The exclusive hotel Im Palais Schwarzenberg is a 5-star accommodation located 1300 meters from the Historic Center of Vienna in operation since 1697.
You can reach the center of Vienne in 10 minutes on foot. Guests will also be 1400 meters from La Note Bleue. The hotel is a 10-minute walk from the Rennweg train station which offers direct connection to Vienna International Airport.
Palais Schwarzenberg History
Schwarzenberg Palace is a baroque palace in Vienna located opposite Schwarzenbergplatz, in the III Landstraße district, Vienna.
Construction of the building began in 1697 under the direction of the architect Johann Lucas von Hildebrandt. The construction was also supervised by Anton Erhard Martinelli.

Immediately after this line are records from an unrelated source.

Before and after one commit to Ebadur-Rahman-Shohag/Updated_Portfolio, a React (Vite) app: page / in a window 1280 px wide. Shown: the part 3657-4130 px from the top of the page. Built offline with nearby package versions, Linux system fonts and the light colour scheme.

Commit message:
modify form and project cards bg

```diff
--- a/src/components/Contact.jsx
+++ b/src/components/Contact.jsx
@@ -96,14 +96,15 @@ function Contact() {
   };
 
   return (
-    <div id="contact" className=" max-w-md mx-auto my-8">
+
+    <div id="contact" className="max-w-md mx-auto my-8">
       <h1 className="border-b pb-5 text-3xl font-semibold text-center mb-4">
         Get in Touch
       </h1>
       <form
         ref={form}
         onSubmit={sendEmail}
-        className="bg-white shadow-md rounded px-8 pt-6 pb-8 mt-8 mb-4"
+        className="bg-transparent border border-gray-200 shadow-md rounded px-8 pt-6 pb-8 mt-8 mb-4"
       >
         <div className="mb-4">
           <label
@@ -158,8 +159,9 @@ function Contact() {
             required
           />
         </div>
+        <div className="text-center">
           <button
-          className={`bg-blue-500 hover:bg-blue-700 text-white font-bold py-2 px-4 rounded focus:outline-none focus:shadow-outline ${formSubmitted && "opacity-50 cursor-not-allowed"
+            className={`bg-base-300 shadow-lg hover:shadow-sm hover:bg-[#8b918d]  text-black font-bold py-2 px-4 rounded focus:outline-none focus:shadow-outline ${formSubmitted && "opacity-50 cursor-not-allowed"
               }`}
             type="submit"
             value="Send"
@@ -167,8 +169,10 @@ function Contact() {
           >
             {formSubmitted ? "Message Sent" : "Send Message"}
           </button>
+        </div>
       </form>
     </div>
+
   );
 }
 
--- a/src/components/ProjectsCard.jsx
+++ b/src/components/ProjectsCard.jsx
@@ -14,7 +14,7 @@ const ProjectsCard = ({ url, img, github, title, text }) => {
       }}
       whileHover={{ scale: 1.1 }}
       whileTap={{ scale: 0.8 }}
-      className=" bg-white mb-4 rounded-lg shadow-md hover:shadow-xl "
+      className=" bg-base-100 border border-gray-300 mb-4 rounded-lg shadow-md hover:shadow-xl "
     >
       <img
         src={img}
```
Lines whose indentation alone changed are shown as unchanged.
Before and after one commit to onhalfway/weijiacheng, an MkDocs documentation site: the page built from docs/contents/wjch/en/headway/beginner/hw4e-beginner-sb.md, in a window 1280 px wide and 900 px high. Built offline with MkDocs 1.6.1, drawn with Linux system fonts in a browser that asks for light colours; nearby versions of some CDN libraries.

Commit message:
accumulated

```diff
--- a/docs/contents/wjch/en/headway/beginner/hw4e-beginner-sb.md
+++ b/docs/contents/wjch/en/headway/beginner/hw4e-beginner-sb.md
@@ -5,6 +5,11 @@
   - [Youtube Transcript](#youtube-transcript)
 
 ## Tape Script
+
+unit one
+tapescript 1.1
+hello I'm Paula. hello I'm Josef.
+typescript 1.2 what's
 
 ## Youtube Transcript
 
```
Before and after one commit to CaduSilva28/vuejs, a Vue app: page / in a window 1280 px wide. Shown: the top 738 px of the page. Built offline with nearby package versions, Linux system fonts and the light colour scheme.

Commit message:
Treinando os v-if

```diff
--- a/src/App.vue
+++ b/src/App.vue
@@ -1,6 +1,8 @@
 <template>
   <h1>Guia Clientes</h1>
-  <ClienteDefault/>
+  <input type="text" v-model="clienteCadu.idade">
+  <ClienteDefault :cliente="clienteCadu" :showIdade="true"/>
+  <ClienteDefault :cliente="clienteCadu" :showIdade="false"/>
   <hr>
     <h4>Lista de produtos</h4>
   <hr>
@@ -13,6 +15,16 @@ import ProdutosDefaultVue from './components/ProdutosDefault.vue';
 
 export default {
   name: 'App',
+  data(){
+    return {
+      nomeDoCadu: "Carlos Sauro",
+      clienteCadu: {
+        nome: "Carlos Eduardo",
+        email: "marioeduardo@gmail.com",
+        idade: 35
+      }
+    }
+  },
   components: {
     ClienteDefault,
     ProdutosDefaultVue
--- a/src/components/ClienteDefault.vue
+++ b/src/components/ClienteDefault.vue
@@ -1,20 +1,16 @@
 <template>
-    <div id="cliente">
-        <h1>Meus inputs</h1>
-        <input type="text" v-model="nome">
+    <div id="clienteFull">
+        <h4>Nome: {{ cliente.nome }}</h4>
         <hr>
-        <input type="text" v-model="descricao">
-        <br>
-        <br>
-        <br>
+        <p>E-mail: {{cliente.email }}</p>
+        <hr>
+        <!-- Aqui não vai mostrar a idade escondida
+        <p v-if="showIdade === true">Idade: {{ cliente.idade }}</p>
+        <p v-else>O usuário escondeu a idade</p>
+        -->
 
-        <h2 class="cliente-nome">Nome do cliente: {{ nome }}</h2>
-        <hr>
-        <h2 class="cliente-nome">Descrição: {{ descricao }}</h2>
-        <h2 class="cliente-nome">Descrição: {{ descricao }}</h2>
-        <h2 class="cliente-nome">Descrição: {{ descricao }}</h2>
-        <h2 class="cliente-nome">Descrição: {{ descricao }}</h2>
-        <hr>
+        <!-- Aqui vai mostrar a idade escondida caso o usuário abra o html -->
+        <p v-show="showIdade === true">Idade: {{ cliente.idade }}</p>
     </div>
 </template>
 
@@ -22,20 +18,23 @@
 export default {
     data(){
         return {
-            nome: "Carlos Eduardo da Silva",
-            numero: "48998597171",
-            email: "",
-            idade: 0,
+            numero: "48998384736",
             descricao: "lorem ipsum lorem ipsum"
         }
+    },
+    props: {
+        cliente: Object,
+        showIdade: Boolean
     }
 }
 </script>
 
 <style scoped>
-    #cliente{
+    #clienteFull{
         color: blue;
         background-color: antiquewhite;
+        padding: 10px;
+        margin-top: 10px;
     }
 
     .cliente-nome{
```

The commissioner of the work was Count Heinrich-Franz von Mansfield, prince of Fondi and great military commander, who intended to rival another great figure of the war against the Turks just ended, Prince Eugene of Savoy who in Vienna, in the same years, he was building the Belvedere Palace. The initial purchase of the land for the construction of the building was inexpensive since the area had been sacked fourteen years earlier by the Turks who had invaded Vienna and since then the area has remained uncultivated.
Unfortunately, before the construction was finished, von Mansfield died and his heirs, in 1715 sold the building with the building under construction to an influential politician, Prince Adam Franz Karl von Schwarzenberg. The Schwarzenberg family, originally from Bohemia, intended to transfer the center of their power to Vienna after the recent successes of war and as such the opportunity of erecting the palace was a real stroke of luck. With the great financial power accumulated by the Schwarzenbergs, the project was entrusted to the famous architect Johann Bernhard Fischer von Erlach who, after a series of variations, completed the construction in 1728. It was always this architect who also designed the large baroque gardens on the back with a complex system of hydraulic pumps (the first in the Empire) for the operation of the many fountains. In 1751 the cavalry school and the orangery were also added. One of the most important and certainly richest in decoration rooms is the Marmorgalerie (marble gallery). Throughout the eighteenth century the palace, known for its splendor, became one of the favorite destinations of the Viennese aristocracy.
In the nineteenth century, much of the original baroque park of the Schwarzenberg Palace was modified to make room for an English garden, more spontaneous and without the typical parterres of baroque garden architecture. In the same period, moreover, a long aqueduct was also completed that brought water to Vienna directly from the Styria Alps and a connection was also established for the palace where a large fountain was built on the front of the building, the Hochstrahlbrunnen.
During the Second World War the palace was damaged by some bombing but was soon repaired after the war. The Soviets who occupied Vienna after the collapse of Nazism erected a memorial at the Schwarzenberg Palace dedicated to Russian soldiers who fell during the liberation conflicts in Austria.
Today, part of the structure has been converted into a five-star hotel and is also used by the municipal administration of Vienna for festivals and events.